After a third round NCAA Tournament appearance - the furthest the Golden Gophers have gone since 1997's Final Four appearance - Tubby Smith was relieved of his coaching duties. While this seemed shortsighted to me at the time, Minnesota was able to woo Richard Pitino from Florida International. While Pitino is only 31 and has an 18-14 record as a head coach, he will breathe new life into a program desperate to make a splash.
Minnesota lost two of its big four from last season in Trevor Mbakwe and Rodney Williams. Mbakwe's injuries eventually caught up to him in his final season on campus, as his numbers went down across the board. Williams never lived up to the immense hype that he brought about in 2011, but he was ultimately an athletic wing that played solid defense and got to the rim. The Gophers also lose Joe Coleman, a guard that averaged 27 minutes per game as a glue guy. And of course, Smith leaves behind a slower system and a level of success that hadn't replicated in nearly two decades of Minnesota basketball.
Pitino brings with him an up-tempo system and Florida International's best player from last season in guard Malik Smith. He'll most likely be the first guard off the bench after averaging 14 points per game last year. Also, guard DeAndre Mathieu becomes eligible after sitting out a season after transferring in from Morehead State. However, given this team's losses on the interior, there may be no more important transfer than Joey King, a 6'9 power forward coming from Drake. King himself isn't much to write home about as a face-up 4 that averaged seven points in about 20 minutes per game last season. However, he'll most likely join the rotation immediately due to the dearth of frontcourt options. The team features no freshmen of repute that are expected to make an impact.
Richard Pitino comes from the same school of thought as his father Rick, where he'll employ a system based upon an up-tempo offense and high-pressure defense. Their goal is going to be to force turnovers and get easy transition buckets. One adjustment that both Minnesota and Ohio State will have to deal with this season is the implementation of the hand check rule that limits the amount of physical contact a defender can use to impede a ball-handler. This means Pitino is going to need to be a bit more vigilant in teaching his defenders to press without fouling.
Andre and Austin Hollins - unrelated -- return to provide scoring punch in the backcourt this season, and they'll be expected to carry much of the offensive load overall.

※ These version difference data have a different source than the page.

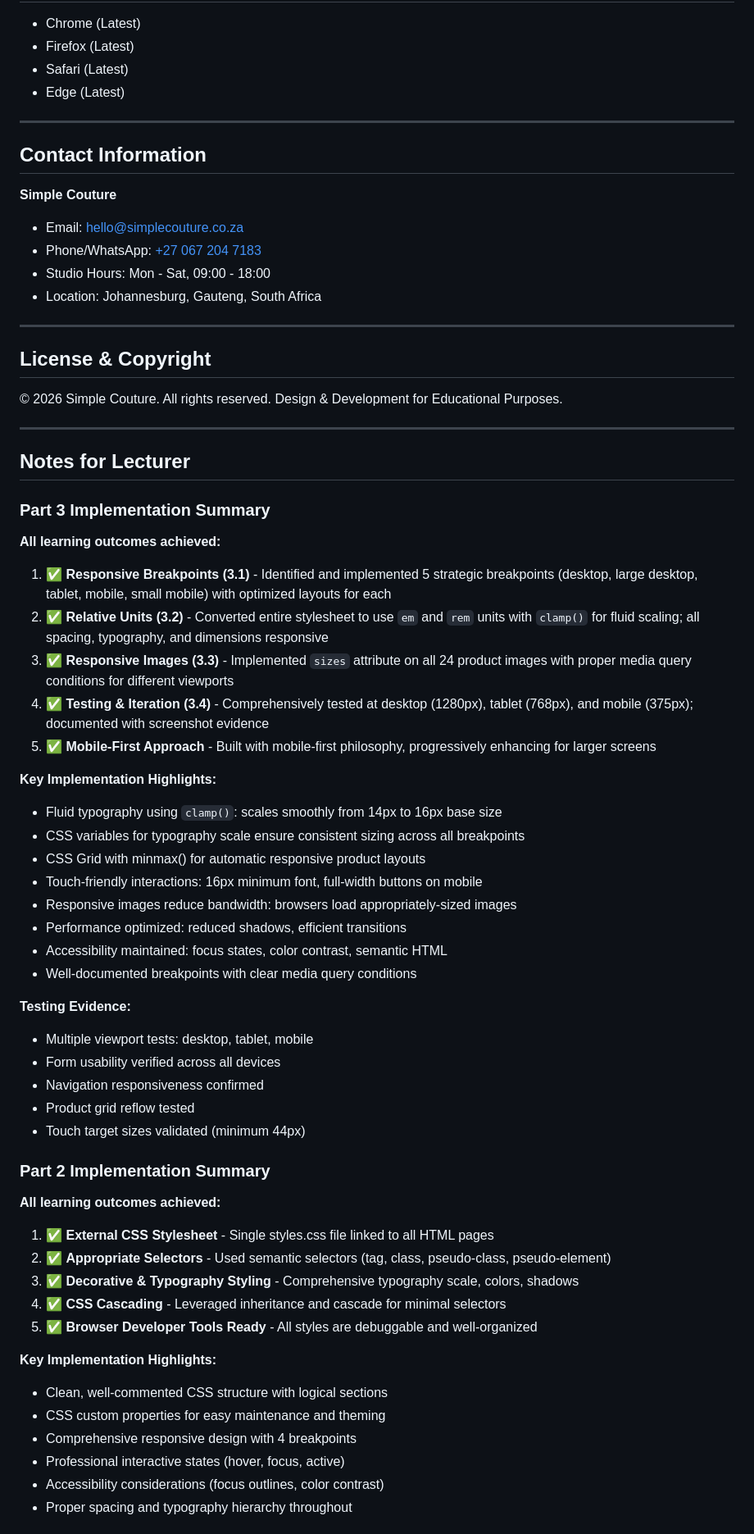
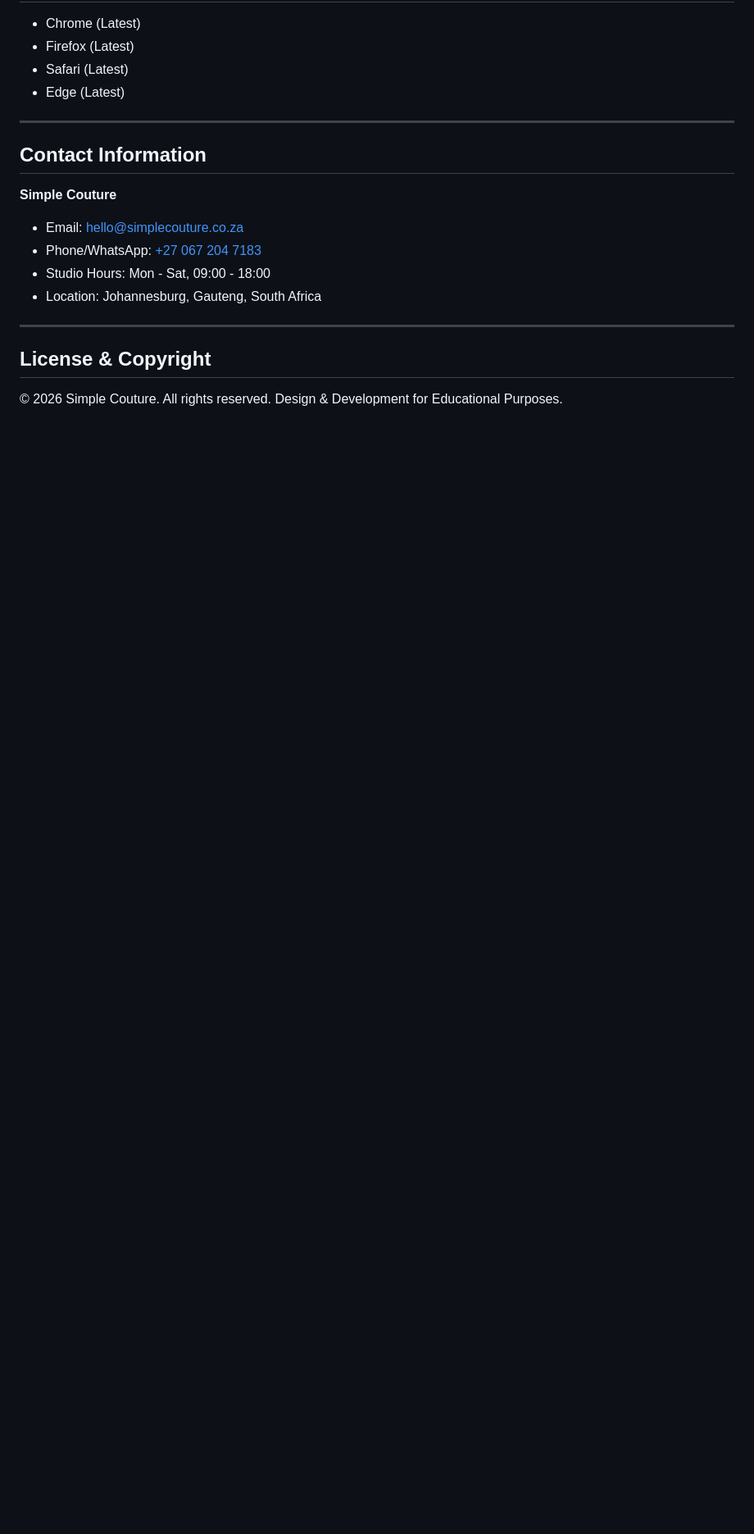
Before and after one commit to KaraboSegalo/simplecoutour, a Markdown page: README.md, the part around one of its changes. Shown at 82% size. Rendered like a GitHub page; blank space fills up the shorter version.

```diff
--- a/README.md
+++ b/README.md
@@ -509,53 +509,3 @@ Open any `.html` file directly in your browser using File → Open or by draggin
 
 © 2026 Simple Couture. All rights reserved.
 Design & Development for Educational Purposes.
-
----
-
-## Notes for Lecturer
-
-### Part 3 Implementation Summary
-
-**All learning outcomes achieved:**
-
-1. ✅ **Responsive Breakpoints (3.1)** - Identified and implemented 5 strategic breakpoints (desktop, large desktop, tablet, mobile, small mobile) with optimized layouts for each
-2. ✅ **Relative Units (3.2)** - Converted entire stylesheet to use `em` and `rem` units with `clamp()` for fluid scaling; all spacing, typography, and dimensions responsive
-3. ✅ **Responsive Images (3.3)** - Implemented `sizes` attribute on all 24 product images with proper media query conditions for different viewports
-4. ✅ **Testing & Iteration (3.4)** - Comprehensively tested at desktop (1280px), tablet (768px), and mobile (375px); documented with screenshot evidence
-5. ✅ **Mobile-First Approach** - Built with mobile-first philosophy, progressively enhancing for larger screens
-
-**Key Implementation Highlights:**
-- Fluid typography using `clamp()`: scales smoothly from 14px to 16px base size
-- CSS variables for typography scale ensure consistent sizing across all breakpoints
-- CSS Grid with minmax() for automatic responsive product layouts
-- Touch-friendly interactions: 16px minimum font, full-width buttons on mobile
-- Responsive images reduce bandwidth: browsers load appropriately-sized images
-- Performance optimized: reduced shadows, efficient transitions
-- Accessibility maintained: focus states, color contrast, semantic HTML
-- Well-documented breakpoints with clear media query conditions
-
-**Testing Evidence:**
-- Multiple viewport tests: desktop, tablet, mobile
-- Form usability verified across all devices
-- Navigation responsiveness confirmed
-- Product grid reflow tested
-- Touch target sizes validated (minimum 44px)
-
-### Part 2 Implementation Summary
-
-**All learning outcomes achieved:**
-
-1. ✅ **External CSS Stylesheet** - Single styles.css file linked to all HTML pages
-2. ✅ **Appropriate Selectors** - Used semantic selectors (tag, class, pseudo-class, pseudo-element)
-3. ✅ **Decorative & Typography Styling** - Comprehensive typography scale, colors, shadows
-4. ✅ **CSS Cascading** - Leveraged inheritance and cascade for minimal selectors
-5. ✅ **Browser Developer Tools Ready** - All styles are debuggable and well-organized
-
-**Key Implementation Highlights:**
-- Clean, well-commented CSS structure with logical sections
-- CSS custom properties for easy maintenance and theming
-- Comprehensive responsive design with 4 breakpoints
-- Professional interactive states (hover, focus, active)
-- Accessibility considerations (focus outlines, color contrast)
-- Proper spacing and typography hierarchy throughout
-
```
Also changed, not shown: other parts of README.md (+0 -78 lines).
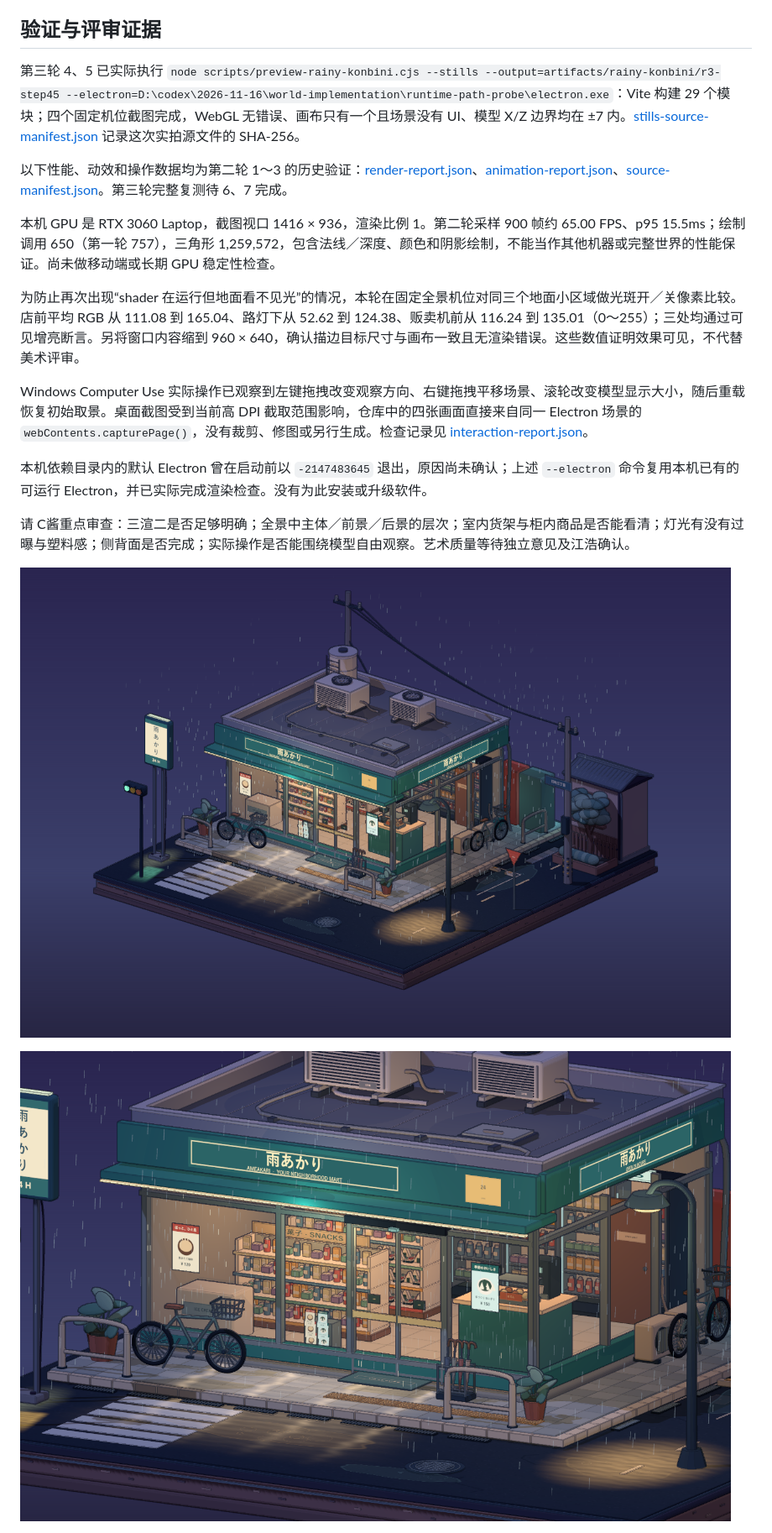
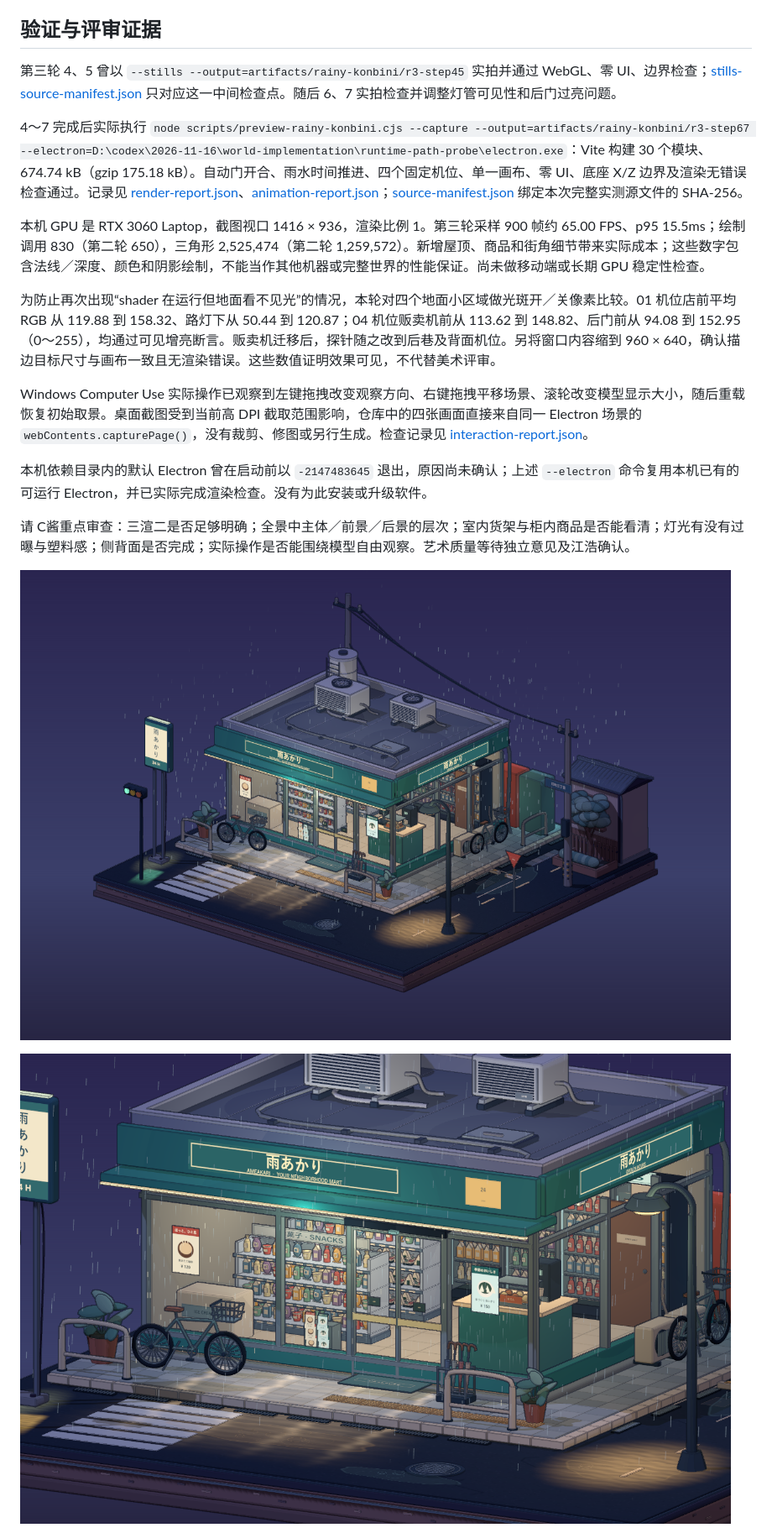
Before and after one commit to aa15119557034/agent-review-room, a Markdown page: docs/design/World-rainy-konbini.md, the part around one of its changes. Shown at 84% size. Rendered like a GitHub page; pictures changed too: docs/design/world-rainy-konbini/01-overview.png, docs/design/world-rainy-konbini/02-storefront.png.

Commit message:
[codex] X-50 完成室内与后巷建模并更新 4～7 实测

```diff
--- a/docs/design/World-rainy-konbini.md
+++ b/docs/design/World-rainy-konbini.md
@@ -57,13 +57,13 @@ node scripts/preview-rainy-konbini.cjs --capture --electron=D:\codex\2026-11-16\
 
 ## 验证与评审证据
 
-第三轮 4、5 已实际执行 `node scripts/preview-rainy-konbini.cjs --stills --output=artifacts/rainy-konbini/r3-step45 --electron=D:\codex\2026-11-16\world-implementation\runtime-path-probe\electron.exe`：Vite 构建 29 个模块；四个固定机位截图完成，WebGL 无错误、画布只有一个且场景没有 UI、模型 X/Z 边界均在 ±7 内。[stills-source-manifest.json](world-rainy-konbini/stills-source-manifest.json) 记录这次实拍源文件的 SHA-256。
+第三轮 4、5 曾以 `--stills --output=artifacts/rainy-konbini/r3-step45` 实拍并通过 WebGL、零 UI、边界检查；[stills-source-manifest.json](world-rainy-konbini/stills-source-manifest.json) 只对应这一中间检查点。随后 6、7 实拍检查并调整灯管可见性和后门过亮问题。
 
-以下性能、动效和操作数据均为第二轮 1～3 的历史验证：[render-report.json](world-rainy-konbini/render-report.json)、[animation-report.json](world-rainy-konbini/animation-report.json)、[source-manifest.json](world-rainy-konbini/source-manifest.json)。第三轮完整复测待 6、7 完成。
+4～7 完成后实际执行 `node scripts/preview-rainy-konbini.cjs --capture --output=artifacts/rainy-konbini/r3-step67 --electron=D:\codex\2026-11-16\world-implementation\runtime-path-probe\electron.exe`：Vite 构建 30 个模块、674.74 kB（gzip 175.18 kB）。自动门开合、雨水时间推进、四个固定机位、单一画布、零 UI、底座 X/Z 边界及渲染无错误检查通过。记录见 [render-report.json](world-rainy-konbini/render-report.json)、[animation-report.json](world-rainy-konbini/animation-report.json)；[source-manifest.json](world-rainy-konbini/source-manifest.json) 绑定本次完整实测源文件的 SHA-256。
 
-本机 GPU 是 RTX 3060 Laptop，截图视口 1416 × 936，渲染比例 1。第二轮采样 900 帧约 65.00 FPS、p95 15.5ms；绘制调用 650（第一轮 757），三角形 1,259,572，包含法线／深度、颜色和阴影绘制，不能当作其他机器或完整世界的性能保证。尚未做移动端或长期 GPU 稳定性检查。
+本机 GPU 是 RTX 3060 Laptop，截图视口 1416 × 936，渲染比例 1。第三轮采样 900 帧约 65.00 FPS、p95 15.5ms；绘制调用 830（第二轮 650），三角形 2,525,474（第二轮 1,259,572）。新增屋顶、商品和街角细节带来实际成本；这些数字包含法线／深度、颜色和阴影绘制，不能当作其他机器或完整世界的性能保证。尚未做移动端或长期 GPU 稳定性检查。
 
-为防止再次出现“shader 在运行但地面看不见光”的情况，本轮在固定全景机位对同三个地面小区域做光斑开／关像素比较。店前平均 RGB 从 111.08 到 165.04、路灯下从 52.62 到 124.38、贩卖机前从 116.24 到 135.01（0～255）；三处均通过可见增亮断言。另将窗口内容缩到 960 × 640，确认描边目标尺寸与画布一致且无渲染错误。这些数值证明效果可见，不代替美术评审。
+为防止再次出现“shader 在运行但地面看不见光”的情况，本轮对四个地面小区域做光斑开／关像素比较。01 机位店前平均 RGB 从 119.88 到 158.32、路灯下从 50.44 到 120.87；04 机位贩卖机前从 113.62 到 148.82、后门前从 94.08 到 152.95（0～255），均通过可见增亮断言。贩卖机迁移后，探针随之改到后巷及背面机位。另将窗口内容缩到 960 × 640，确认描边目标尺寸与画布一致且无渲染错误。这些数值证明效果可见，不代替美术评审。
 
 Windows Computer Use 实际操作已观察到左键拖拽改变观察方向、右键拖拽平移场景、滚轮改变模型显示大小，随后重载恢复初始取景。桌面截图受到当前高 DPI 截取范围影响，仓库中的四张画面直接来自同一 Electron 场景的 `webContents.capturePage()`，没有裁剪、修图或另行生成。检查记录见 [interaction-report.json](world-rainy-konbini/interaction-report.json)。
 
```
Also changed, not shown: other parts of docs/design/World-rainy-konbini.md (+4 -4 lines), docs/design/world-rainy-konbini/03-interior.png, docs/design/world-rainy-konbini/04-back.png, 12 other files.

Andre, a junior, is the catalyst of the offense and averaged nearly 15 points, four rebounds, and three assists last season while shooting 42% from behind the three-point line. Austin, a senior, averaged 11 points, three rebounds and three assists next to him in the backcourt.
While the Hollinses have two positions on lockdown, the rest of the starting lineup is unsettled. Mathieu has stepped up in the preseason and is now favored to start in the backcourt in a three-guard set due to his defensive intensity. However, the frontcourt is much less settled. King could step in immediately and start. The two options with the most experience returning for the Gophers are Elliott Eliason, Oto Osenieks and Maurice Walker, but the Gophers shouldn't count on much production from any of them. Expect two of these four guys to start in the frontcourt, and also expect Pitino to potentially go with four guard sets from time-to-time. I'd give the inside track to Eliason and King.
Smith will be the lead guard off the bench in those rare instances where the Hollinses leave the floor. Senior guard Maverick Ahanmisi also returns and will get minutes in the backcourt. There really isn't much to discuss as far as the frontcourt is concerned. Whichever of Walker, Eliason, Osenieks, and King lose the battle for frontcourt minutes should still get minutes off the bench. Ultimately though, this is a roster short on legitimate frontcourt options. Speaking of which...
Biggest Question Mark:
Who rebounds for this team? The Gophers last season, behind Mbakwe, had the best rebounding margin in the conference at +7.6. Eliason will most likely be counted on to pick up the slack after averaging 3.5 rebounds in 14 minutes per game last season, but he still doesn't have a large enough track record for this to be considered a strength. Given that Pitino plays high intensity defense and wants to get out and run on offense, defensive rebounding is an essential part of his system. If Eliason or any of the other big men can't anchor the paint, Minnesota is going to struggle in Pitino's first season. I expect that this ends up being unresolved as the season progresses.
Best Case Scenario:
Andre Hollins takes the next step, becomes a more efficient version of Russ Smith at Louisville, and leads Minnesota to a 9-9 record as their high-intensity defense takes the Big Ten by storm and leads them to a surprise season replete with upsets.
Worst Case Scenario:
The lack of interior skill comes back to haunt Minnesota, and Pitino's defense becomes less useful because of the hand check rules. The Hollins boys can only do so much, as Minnesota struggles to a Penn State-like 5-13 season where the guards simply can't make up for a lack of interior depth.
Most Likely Scenario:
The guards play well, and Minnesota knocks off a surprise Big Ten opponent or two. However, with the size of the Big Ten this season they ultimately can't muster more than six wins as teams find ways to slow down their attack.